TASK TO CARRY OUT:
Please reproduce the data exactly, though every picture must stay out.

(User interface change data)

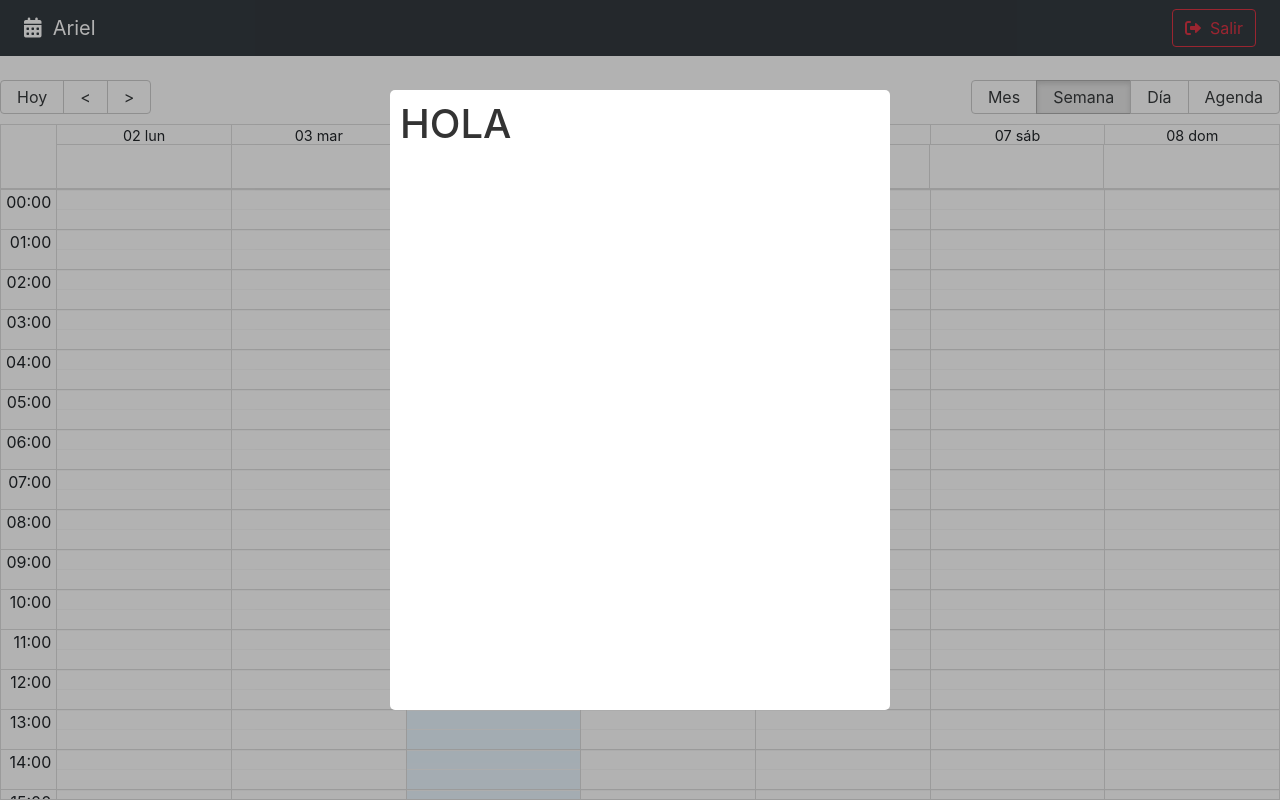
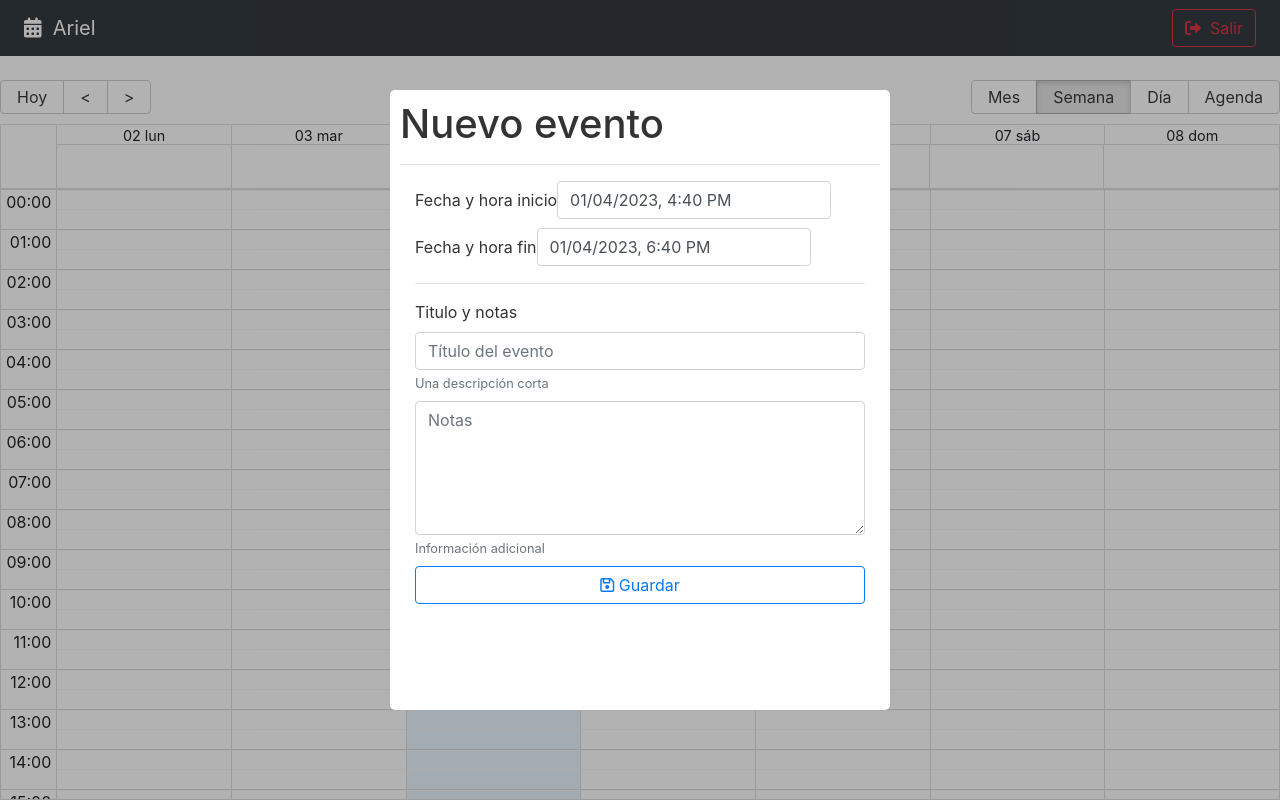
Before and after one commit to arieladasme/calendar, a React (Vite) app: page / in a window 1280 px wide. Built offline with nearby package versions, Linux system fonts and the light colour scheme.

Commit message:
adding react-datepicker

```diff
--- a/package.json
+++ b/package.json
@@ -12,6 +12,7 @@
     "date-fns": "^2.29.3",
     "react": "^18.2.0",
     "react-big-calendar": "^1.5.2",
+    "react-datepicker": "^4.8.0",
     "react-dom": "^18.2.0",
     "react-modal": "^3.16.1",
     "react-router-dom": "6"
--- a/src/calendar/components/CalendarModal.jsx
+++ b/src/calendar/components/CalendarModal.jsx
@@ -1,5 +1,8 @@
 import { useState } from 'react'
+import { addHours } from 'date-fns'
 import Modal from 'react-modal'
+import DatePicker from 'react-datepicker'
+import 'react-datepicker/dist/react-datepicker.css'
 
 const customStyles = {
   content: {
@@ -16,6 +19,21 @@
 
 export const CalendarModal = () => {
   const [isOpen, setIsOpen] = useState(true)
+  const [formValues, setFormValues] = useState({
+    title: '',
+    notes: '',
+    start: new Date(),
+    end: addHours(new Date(), 2),
+  })
+
+  const onInputChanged = ({ target }) => {
+    setFormValues({ ...formValues, [target.name]: target.value })
+  }
+
+  const onDateChanged = (event, changing) => {
+    console.log({ event, changing })
+    setFormValues({ ...formValues, [changing]: event })
+  }
 
   const onCloseModal = () => {
     setIsOpen(false)
@@ -30,7 +48,67 @@
       onRequestClose={onCloseModal}
       style={customStyles}
     >
-      <h1>HOLA</h1>
+      <h1> Nuevo evento </h1>
+      <hr />
+      <form className="container">
+        <div className="form-group mb-2">
+          <label>Fecha y hora inicio</label>
+          <DatePicker
+            className="form-control"
+            selected={formValues.start}
+            onChange={event => onDateChanged(event, 'start')}
+            dateFormat="Pp"
+          />
+        </div>
+
+        <div className="form-group mb-2">
+          <label>Fecha y hora fin</label>
+          <DatePicker
+            className="form-control"
+            selected={formValues.end}
+            onChange={event => onDateChanged(event, 'end')}
+            dateFormat="Pp"
+            minDate={formValues.start}
+          />
+        </div>
+
+        <hr />
+        <div className="form-group mb-2">
+          <label>Titulo y notas</label>
+          <input
+            type="text"
+            className="form-control"
+            placeholder="Título del evento"
+            name="title"
+            autoComplete="off"
+            value={formValues.title}
+            onChange={onInputChanged}
+          />
+          <small id="emailHelp" className="form-text text-muted">
+            Una descripción corta
+          </small>
+        </div>
+
+        <div className="form-group mb-2">
+          <textarea
+            type="text"
+            className="form-control"
+            placeholder="Notas"
+            rows="5"
+            name="notes"
+            value={formValues.notes}
+            onChange={onInputChanged}
+          ></textarea>
+          <small id="emailHelp" className="form-text text-muted">
+            Información adicional
+          </small>
+        </div>
+
+        <button type="submit" className="btn btn-outline-primary btn-block">
+          <i className="far fa-save"></i>
+          <span> Guardar</span>
+        </button>
+      </form>
     </Modal>
   )
 }
```
Also changed, not shown: .pnp.cjs, 1 other file (tests, documents, lock files or other folders).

RESPONSE TO THE TASK:
Before and after one commit to arieladasme/calendar, a React (Vite) app: page / in a window 1280 px wide. Built offline with nearby package versions, Linux system fonts and the light colour scheme.

Commit message:
adding react-datepicker

```diff
--- a/package.json
+++ b/package.json
@@ -12,6 +12,7 @@
     "date-fns": "^2.29.3",
     "react": "^18.2.0",
     "react-big-calendar": "^1.5.2",
+    "react-datepicker": "^4.8.0",
     "react-dom": "^18.2.0",
     "react-modal": "^3.16.1",
     "react-router-dom": "6"
--- a/src/calendar/components/CalendarModal.jsx
+++ b/src/calendar/components/CalendarModal.jsx
@@ -1,5 +1,8 @@
 import { useState } from 'react'
+import { addHours } from 'date-fns'
 import Modal from 'react-modal'
+import DatePicker from 'react-datepicker'
+import 'react-datepicker/dist/react-datepicker.css'
 
 const customStyles = {
   content: {
@@ -16,6 +19,21 @@
 
 export const CalendarModal = () => {
   const [isOpen, setIsOpen] = useState(true)
+  const [formValues, setFormValues] = useState({
+    title: '',
+    notes: '',
+    start: new Date(),
+    end: addHours(new Date(), 2),
+  })
+
+  const onInputChanged = ({ target }) => {
+    setFormValues({ ...formValues, [target.name]: target.value })
+  }
+
+  const onDateChanged = (event, changing) => {
+    console.log({ event, changing })
+    setFormValues({ ...formValues, [changing]: event })
+  }
 
   const onCloseModal = () => {
     setIsOpen(false)
@@ -30,7 +48,67 @@
       onRequestClose={onCloseModal}
       style={customStyles}
     >
-      <h1>HOLA</h1>
+      <h1> Nuevo evento </h1>
+      <hr />
+      <form className="container">
+        <div className="form-group mb-2">
+          <label>Fecha y hora inicio</label>
+          <DatePicker
+            className="form-control"
+            selected={formValues.start}
+            onChange={event => onDateChanged(event, 'start')}
+            dateFormat="Pp"
+          />
+        </div>
+
+        <div className="form-group mb-2">
+          <label>Fecha y hora fin</label>
+          <DatePicker
+            className="form-control"
+            selected={formValues.end}
+            onChange={event => onDateChanged(event, 'end')}
+            dateFormat="Pp"
+            minDate={formValues.start}
+          />
+        </div>
+
+        <hr />
+        <div className="form-group mb-2">
+          <label>Titulo y notas</label>
+          <input
+            type="text"
+            className="form-control"
+            placeholder="Título del evento"
+            name="title"
+            autoComplete="off"
+            value={formValues.title}
+            onChange={onInputChanged}
+          />
+          <small id="emailHelp" className="form-text text-muted">
+            Una descripción corta
+          </small>
+        </div>
+
+        <div className="form-group mb-2">
+          <textarea
+            type="text"
+            className="form-control"
+            placeholder="Notas"
+            rows="5"
+            name="notes"
+            value={formValues.notes}
+            onChange={onInputChanged}
+          ></textarea>
+          <small id="emailHelp" className="form-text text-muted">
+            Información adicional
+          </small>
+        </div>
+
+        <button type="submit" className="btn btn-outline-primary btn-block">
+          <i className="far fa-save"></i>
+          <span> Guardar</span>
+        </button>
+      </form>
     </Modal>
   )
 }
```
Also changed, not shown: .pnp.cjs, 1 other file (tests, documents, lock files or other folders).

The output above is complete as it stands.